The River Ota runs through the Japanese city of Hiroshima, unfortunately famous for being the first civilian target of an atomic bomb in 1945. One of the main characters in the play by Lepage is a woman who was blinded, as a small child, by the atomic bomb blast’s flash. Each of the seven acts of the drama is linked to her or to characters connected with her directly or indirectly. Therefore, although the play’s plot is quite complicated, there is an easily discernible thread that runs through it.

At times the drama is witty and humorous and at others tragic. However, throughout the performance, the subject matter is both sensitive and moving. The ingeniously crafted play touches on all kinds of important historical events that affected Japan and the Japanese between 1945 and the late 1990s when the play was written. It also makes reference to Theresienstadt, one of the Nazi concentration camps. At first, I was not sure of the relevance of this scene set in the camp, but afterwards it dawned on me. It was an important background to one of the characters, who plays a major role in the latter parts of the play.
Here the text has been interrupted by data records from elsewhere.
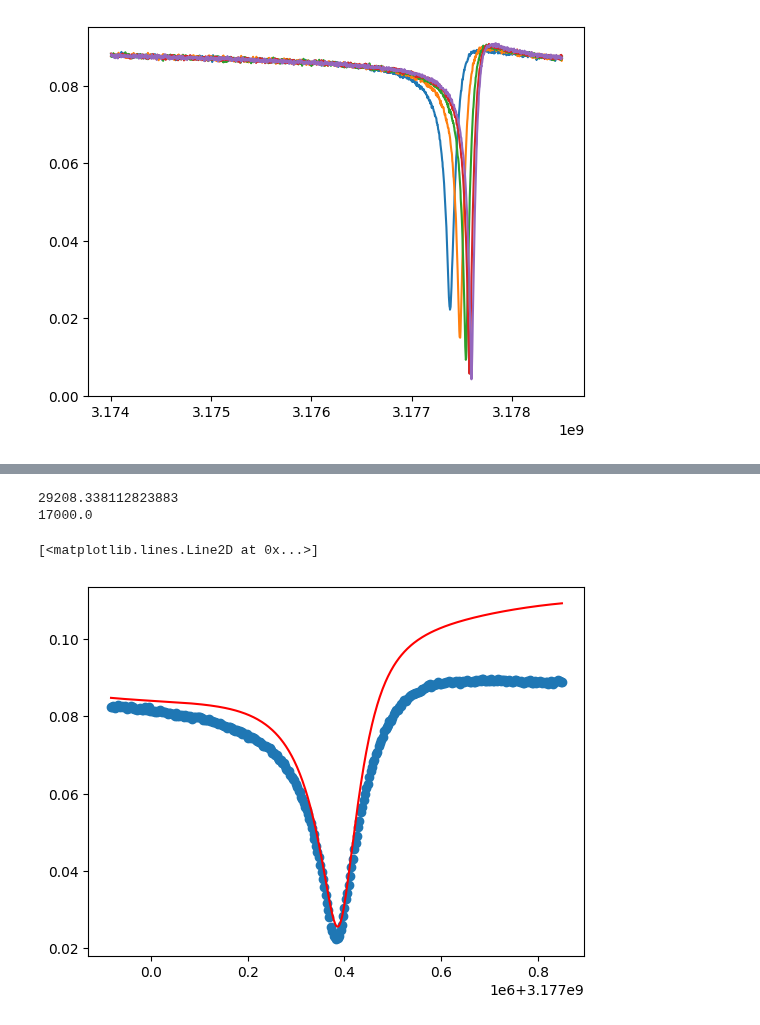
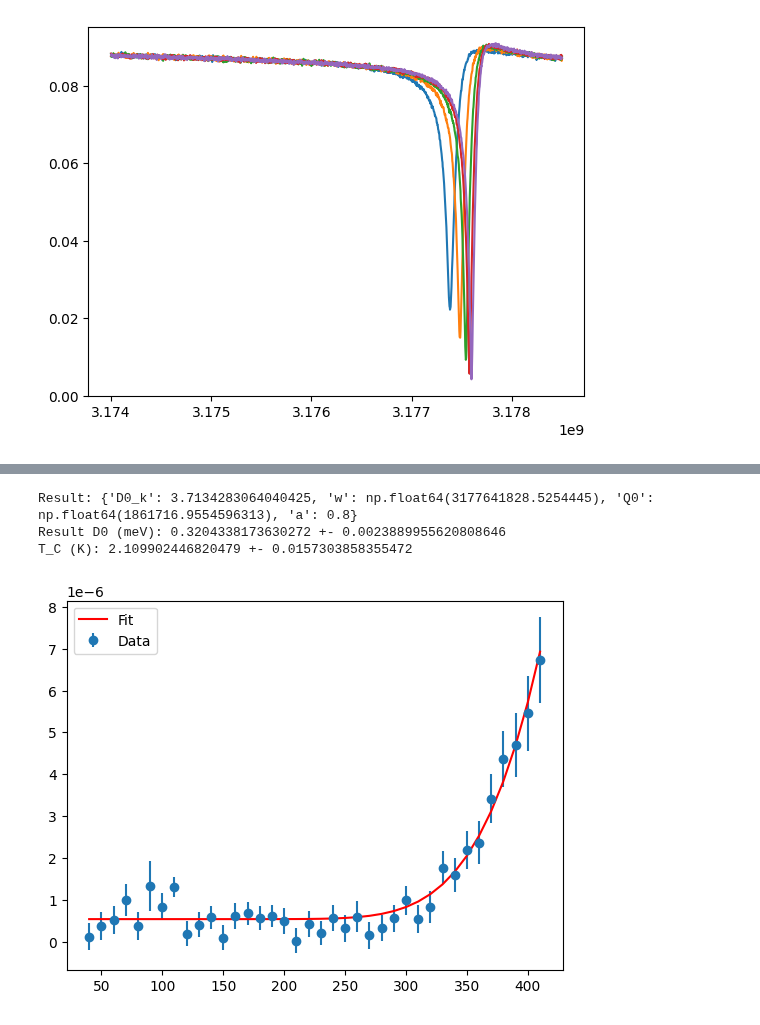
Before and after one commit to biqute/QTLab2425, a Jupyter notebook: IRdetection/Analysis/fitting_resonances_gap.ipynb, the cells around one changed output, grey strips where cells are left out. Cells and saved outputs as stored; diff of their text form; code cells hidden in the pictures.

Commit message:
Add resonance and qi factor models; enhance fit plotting with error bars; fitted 1/QI as a function of T

```diff
--- a/IRdetection/Analysis/fitting_resonances_gap.ipynb
+++ b/IRdetection/Analysis/fitting_resonances_gap.ipynb
@@ -172,28 +147,44 @@ Qt_guess: 49262.232558139534
 [figure]
 [figure]
-# %%
-def S21__fixed_model(f: np.ndarray) -> np.ndarray:
-
-    K = 0.09623
-    Qt = 21983
-    Qi = 88866
-    Qc = 1/(1/Qt - 1/Qi)
-    phi = -0.2369
-    f0 = 3.1774e9 - fmin
-    A = 0.0
-    B = 2.8643e-8
-    C = 8.0398e-15
-    D = -3.5988e-20
-
-    print(Qc)
-    print(f0)
-
-    return (A + B*(f-fmin) + C*(f-fmin)**2 + D*(f-fmin)**3) + K * np.abs((1 - Qt*np.abs(1/Qt - 1/Qi)*np.exp(1j*phi)/(1 + 2j*Qt*((f-fmin) - f0)/fmin)))
-
-plt.scatter(f_i, y_i)
-plt.plot(f_i, S21__fixed_model(f_i), color='red')
-# %% [output]
-29208.338112823883
-17000.0
-[<matplotlib.lines.Line2D at 0x...>]
-[figure, removed]
+# %%
+from scipy import constants as cs
+mask = (np.array(T)<250.0)
+mask2= (np.array(T)<150)
+_Q0 = np.mean(np.array(Qi_plot)[mask])
+w = np.mean(np.array(result_fr)[mask2])
+
+initial_guess = {
+    "Q0": _Q0**-1,
+    "a": 0.8,
+    "D0_k": 3.67,
+    "w": w
+    }
+
+fit_data = np.column_stack((T, Qi_plot))
+fitter = Fitter(model_function=md.qi_factor_model,
+                    param_names=["Q0", "a", "D0_k", "w"],
+                    data=fit_data,
+                    yerr=err_Qi_plot,
+                    loss_function=LeastSquares,
+                    params_initial_guess=initial_guess)
+
+fitter.model.set_active_params(["D0_k"])
+result = fitter.fit()
+
+result_dict = result.values.to_dict()
+result_dict['w'] = w
+result_dict['Q0'] = _Q0**-1
+result_dict['a'] = initial_guess['a']
+err_dict = result.errors.to_dict()
+
+print(f"Result: {result_dict}")
+print(f"Result D0 (meV): {result_dict["D0_k"]*cs.k/(1.6e-22)} +- {err_dict['D0_k']*cs.k/(1.6e-22)}")
+T_C = 2/3.52 * result_dict["D0_k"]
+print(f"T_C (K): {T_C} +- {2/3.52 * err_dict['D0_k']}")
+grapher = fitPlotter(result_dict, T, Qi_plot, md.qi_factor_model, err_y = err_Qi_plot)
+grapher.simple_plot()
+# %% [output]
+Result: {'D0_k': 3.7134283064040425, 'w': np.float64(3177641828.5254445), 'Q0': np.float64(1861716.9554596313), 'a': 0.8}
+Result D0 (meV): 0.3204338173630272 +- 0.0023889955620808646
+T_C (K): 2.109902446820479 +- 0.0157303858355472
+[figure, added]
```
Also changed, not shown: parts of 2 cells of this notebook, 3 other files.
Another of the play’s myriad of topics reflects the playwright’s origin, Quebec. There are some very entertaining scenes in which the characters speak in Canadian French (with its particular accent) such as would be heard in Quebec. At times, Lepage makes use of the play to poke fun at cultural rivalry between the Canadian French and the French in France. He also makes reference to Canada’s objection to French nuclear tests that were being carried out in the Pacific between 1966 and 1996. And, nuclear tests relate directly to the main theme of the play, the atomic bomb exploded at Hiroshima.

Without going into detail about the very complicated plot, let me say that this play was highly fascinating, well acted by members of Lepage’s theatre ensemble Ex Machina, and the sets were superb. Sadly, this long play is only being given a short run at the National Theatre. Its final performance, viral microbes permitting, will be on the 22nd March 2020.

As for my initial fears about sitting for seven hours in the theatre, these were unrealised. The time shot past, so intriguing was the play. Lepage’s play was for me as exciting as at least two other epic length dramas I have enjoyed: “Angels in America” by Tony Kushner, and “The Coast of Utopia” by Tom Stoppard.